= TASK BRIEF =
Going through the records that follow, please count the lines with "ascending" in them and give only the count.

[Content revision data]
▽

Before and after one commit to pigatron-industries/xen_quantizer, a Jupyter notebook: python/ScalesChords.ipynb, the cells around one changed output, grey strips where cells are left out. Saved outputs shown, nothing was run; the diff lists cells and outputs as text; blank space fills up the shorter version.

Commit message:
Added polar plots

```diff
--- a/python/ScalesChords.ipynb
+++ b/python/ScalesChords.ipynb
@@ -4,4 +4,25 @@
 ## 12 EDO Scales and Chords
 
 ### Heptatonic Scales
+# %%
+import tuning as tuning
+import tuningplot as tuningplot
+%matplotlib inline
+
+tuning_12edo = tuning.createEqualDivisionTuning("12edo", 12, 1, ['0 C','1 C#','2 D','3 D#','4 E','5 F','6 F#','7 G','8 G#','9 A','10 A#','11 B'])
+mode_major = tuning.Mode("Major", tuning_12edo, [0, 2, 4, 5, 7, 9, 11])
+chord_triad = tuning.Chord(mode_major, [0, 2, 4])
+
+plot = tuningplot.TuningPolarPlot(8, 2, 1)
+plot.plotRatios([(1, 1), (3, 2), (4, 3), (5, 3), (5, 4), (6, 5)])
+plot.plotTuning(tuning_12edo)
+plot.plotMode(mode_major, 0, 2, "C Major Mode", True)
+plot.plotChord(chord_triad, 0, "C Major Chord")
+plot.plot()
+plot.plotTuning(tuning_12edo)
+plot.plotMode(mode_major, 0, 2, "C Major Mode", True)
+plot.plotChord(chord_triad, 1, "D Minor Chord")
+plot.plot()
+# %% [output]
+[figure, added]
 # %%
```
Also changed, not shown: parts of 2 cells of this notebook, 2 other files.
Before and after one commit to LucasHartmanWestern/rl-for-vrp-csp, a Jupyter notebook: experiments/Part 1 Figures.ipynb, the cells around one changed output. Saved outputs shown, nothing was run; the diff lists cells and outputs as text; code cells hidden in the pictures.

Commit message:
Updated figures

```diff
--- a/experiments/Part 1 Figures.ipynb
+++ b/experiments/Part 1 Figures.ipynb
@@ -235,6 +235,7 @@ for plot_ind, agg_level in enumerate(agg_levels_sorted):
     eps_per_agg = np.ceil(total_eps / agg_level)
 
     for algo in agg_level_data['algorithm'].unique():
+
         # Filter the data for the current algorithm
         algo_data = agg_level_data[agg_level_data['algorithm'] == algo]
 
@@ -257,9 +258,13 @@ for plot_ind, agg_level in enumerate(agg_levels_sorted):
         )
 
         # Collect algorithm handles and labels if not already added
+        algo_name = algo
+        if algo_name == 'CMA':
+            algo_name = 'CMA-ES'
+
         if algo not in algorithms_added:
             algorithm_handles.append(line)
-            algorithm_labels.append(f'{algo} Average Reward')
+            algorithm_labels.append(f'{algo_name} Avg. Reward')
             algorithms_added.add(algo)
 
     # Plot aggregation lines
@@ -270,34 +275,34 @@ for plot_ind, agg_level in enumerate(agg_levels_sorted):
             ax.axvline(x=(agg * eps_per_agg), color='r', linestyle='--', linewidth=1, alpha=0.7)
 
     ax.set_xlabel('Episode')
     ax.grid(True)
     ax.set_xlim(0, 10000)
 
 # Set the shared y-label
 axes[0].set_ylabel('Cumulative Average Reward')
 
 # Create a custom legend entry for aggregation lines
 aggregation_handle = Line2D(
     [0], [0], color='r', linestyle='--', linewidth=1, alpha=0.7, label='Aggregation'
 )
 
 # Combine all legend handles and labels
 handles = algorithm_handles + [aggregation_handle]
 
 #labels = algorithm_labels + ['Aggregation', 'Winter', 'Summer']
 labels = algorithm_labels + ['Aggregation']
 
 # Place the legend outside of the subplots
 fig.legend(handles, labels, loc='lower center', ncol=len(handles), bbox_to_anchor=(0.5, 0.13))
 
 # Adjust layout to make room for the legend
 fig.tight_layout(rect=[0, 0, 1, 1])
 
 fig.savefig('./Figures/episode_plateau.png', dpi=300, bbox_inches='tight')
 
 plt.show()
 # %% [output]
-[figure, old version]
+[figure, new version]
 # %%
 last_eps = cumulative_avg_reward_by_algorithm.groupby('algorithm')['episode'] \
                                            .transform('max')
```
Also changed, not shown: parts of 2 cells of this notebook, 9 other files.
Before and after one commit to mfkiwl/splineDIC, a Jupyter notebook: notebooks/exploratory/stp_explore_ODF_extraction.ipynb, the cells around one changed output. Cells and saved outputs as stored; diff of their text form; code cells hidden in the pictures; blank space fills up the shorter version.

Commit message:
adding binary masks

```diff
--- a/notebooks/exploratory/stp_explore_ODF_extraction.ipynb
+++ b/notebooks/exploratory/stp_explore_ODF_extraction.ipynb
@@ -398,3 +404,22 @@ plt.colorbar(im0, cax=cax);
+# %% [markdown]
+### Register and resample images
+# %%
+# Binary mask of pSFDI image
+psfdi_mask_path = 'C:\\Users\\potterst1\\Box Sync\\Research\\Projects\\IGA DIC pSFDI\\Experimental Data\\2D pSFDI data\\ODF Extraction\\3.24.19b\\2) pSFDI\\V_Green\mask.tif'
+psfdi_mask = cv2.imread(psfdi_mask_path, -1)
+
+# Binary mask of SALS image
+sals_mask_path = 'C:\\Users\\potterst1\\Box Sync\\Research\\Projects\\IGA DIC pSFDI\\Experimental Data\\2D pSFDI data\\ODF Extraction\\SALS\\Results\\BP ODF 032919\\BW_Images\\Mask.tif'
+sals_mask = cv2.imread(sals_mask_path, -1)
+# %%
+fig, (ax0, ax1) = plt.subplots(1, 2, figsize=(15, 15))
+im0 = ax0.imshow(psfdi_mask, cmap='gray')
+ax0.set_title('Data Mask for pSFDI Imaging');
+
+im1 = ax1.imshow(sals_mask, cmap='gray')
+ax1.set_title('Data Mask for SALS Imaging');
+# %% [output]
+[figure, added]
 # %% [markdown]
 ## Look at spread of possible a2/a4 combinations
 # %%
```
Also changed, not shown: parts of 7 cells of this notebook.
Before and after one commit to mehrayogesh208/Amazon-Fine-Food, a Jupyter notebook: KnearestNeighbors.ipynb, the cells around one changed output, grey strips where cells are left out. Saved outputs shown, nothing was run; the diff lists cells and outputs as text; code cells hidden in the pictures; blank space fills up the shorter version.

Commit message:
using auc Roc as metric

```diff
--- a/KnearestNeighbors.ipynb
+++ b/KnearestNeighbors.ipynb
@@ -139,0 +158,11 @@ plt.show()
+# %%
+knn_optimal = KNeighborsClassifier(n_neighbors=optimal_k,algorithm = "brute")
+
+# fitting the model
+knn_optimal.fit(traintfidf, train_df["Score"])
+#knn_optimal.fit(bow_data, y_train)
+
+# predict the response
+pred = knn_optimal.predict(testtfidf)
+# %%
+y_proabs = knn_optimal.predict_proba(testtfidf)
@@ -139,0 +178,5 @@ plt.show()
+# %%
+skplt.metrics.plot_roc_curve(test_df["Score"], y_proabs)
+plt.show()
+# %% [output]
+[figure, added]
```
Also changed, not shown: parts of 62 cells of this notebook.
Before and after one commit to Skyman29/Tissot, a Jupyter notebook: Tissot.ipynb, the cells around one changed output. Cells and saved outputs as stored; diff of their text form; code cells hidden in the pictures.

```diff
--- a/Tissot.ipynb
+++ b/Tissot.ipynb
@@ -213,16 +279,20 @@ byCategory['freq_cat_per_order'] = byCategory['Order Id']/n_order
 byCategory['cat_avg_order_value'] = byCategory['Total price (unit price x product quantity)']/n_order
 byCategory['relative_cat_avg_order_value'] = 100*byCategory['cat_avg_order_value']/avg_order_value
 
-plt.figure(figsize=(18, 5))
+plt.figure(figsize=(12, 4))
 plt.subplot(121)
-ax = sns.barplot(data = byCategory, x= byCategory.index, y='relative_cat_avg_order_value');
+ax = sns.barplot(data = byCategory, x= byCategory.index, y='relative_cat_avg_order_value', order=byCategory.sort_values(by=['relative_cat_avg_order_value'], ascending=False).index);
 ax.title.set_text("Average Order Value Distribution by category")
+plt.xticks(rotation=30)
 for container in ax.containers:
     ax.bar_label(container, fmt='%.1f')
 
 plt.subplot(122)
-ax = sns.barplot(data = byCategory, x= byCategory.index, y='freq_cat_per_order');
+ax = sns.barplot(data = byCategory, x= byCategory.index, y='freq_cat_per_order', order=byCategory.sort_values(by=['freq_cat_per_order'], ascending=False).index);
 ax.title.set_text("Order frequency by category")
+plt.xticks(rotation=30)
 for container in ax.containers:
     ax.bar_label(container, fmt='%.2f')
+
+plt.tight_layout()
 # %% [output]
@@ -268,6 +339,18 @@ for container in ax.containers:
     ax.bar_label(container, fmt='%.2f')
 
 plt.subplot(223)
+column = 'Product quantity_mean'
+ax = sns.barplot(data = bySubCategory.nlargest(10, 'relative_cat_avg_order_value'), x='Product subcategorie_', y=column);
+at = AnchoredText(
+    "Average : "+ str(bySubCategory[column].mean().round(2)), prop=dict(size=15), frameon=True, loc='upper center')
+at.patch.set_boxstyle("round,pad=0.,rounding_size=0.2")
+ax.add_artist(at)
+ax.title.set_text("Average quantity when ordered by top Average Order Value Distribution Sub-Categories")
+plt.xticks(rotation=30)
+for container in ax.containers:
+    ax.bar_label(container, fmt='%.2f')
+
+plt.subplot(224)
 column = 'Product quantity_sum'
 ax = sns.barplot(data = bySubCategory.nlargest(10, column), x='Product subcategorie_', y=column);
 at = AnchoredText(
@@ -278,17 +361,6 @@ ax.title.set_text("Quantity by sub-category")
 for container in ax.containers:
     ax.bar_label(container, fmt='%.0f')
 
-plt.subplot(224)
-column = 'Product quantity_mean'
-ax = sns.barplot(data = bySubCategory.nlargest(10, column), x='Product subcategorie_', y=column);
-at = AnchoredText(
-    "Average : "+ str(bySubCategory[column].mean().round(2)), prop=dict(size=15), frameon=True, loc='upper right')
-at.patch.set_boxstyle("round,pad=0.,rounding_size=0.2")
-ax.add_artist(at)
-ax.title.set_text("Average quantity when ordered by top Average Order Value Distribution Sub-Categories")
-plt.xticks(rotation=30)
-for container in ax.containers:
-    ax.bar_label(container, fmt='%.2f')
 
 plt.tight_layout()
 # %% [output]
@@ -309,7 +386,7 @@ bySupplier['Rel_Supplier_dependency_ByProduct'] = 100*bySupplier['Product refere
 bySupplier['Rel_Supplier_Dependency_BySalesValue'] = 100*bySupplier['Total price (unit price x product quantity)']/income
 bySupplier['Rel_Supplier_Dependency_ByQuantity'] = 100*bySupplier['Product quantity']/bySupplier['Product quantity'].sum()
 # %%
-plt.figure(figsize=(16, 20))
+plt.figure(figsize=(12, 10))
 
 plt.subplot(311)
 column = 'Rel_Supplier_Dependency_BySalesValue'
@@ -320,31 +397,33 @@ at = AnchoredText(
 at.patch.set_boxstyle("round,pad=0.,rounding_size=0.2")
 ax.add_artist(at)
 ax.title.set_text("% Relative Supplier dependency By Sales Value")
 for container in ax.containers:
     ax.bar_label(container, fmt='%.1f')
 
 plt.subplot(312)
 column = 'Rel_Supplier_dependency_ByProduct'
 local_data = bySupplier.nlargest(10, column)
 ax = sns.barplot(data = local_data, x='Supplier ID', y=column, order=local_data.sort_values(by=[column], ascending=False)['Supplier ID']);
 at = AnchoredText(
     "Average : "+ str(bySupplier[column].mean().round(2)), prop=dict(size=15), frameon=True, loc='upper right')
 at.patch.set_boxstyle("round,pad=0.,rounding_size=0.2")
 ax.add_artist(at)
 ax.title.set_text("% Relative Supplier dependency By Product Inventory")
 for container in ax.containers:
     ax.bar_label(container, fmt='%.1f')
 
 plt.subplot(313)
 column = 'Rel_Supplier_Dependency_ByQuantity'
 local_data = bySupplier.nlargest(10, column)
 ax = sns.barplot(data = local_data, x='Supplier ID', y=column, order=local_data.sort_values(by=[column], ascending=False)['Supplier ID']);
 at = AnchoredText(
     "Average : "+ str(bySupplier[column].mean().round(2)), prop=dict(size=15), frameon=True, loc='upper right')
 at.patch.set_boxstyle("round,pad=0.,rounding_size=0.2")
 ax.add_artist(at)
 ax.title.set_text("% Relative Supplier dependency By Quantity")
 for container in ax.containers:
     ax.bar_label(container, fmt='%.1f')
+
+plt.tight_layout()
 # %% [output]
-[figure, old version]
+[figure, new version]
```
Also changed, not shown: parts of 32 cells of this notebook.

△

= RESPONSE TO THE EXERCISE =
4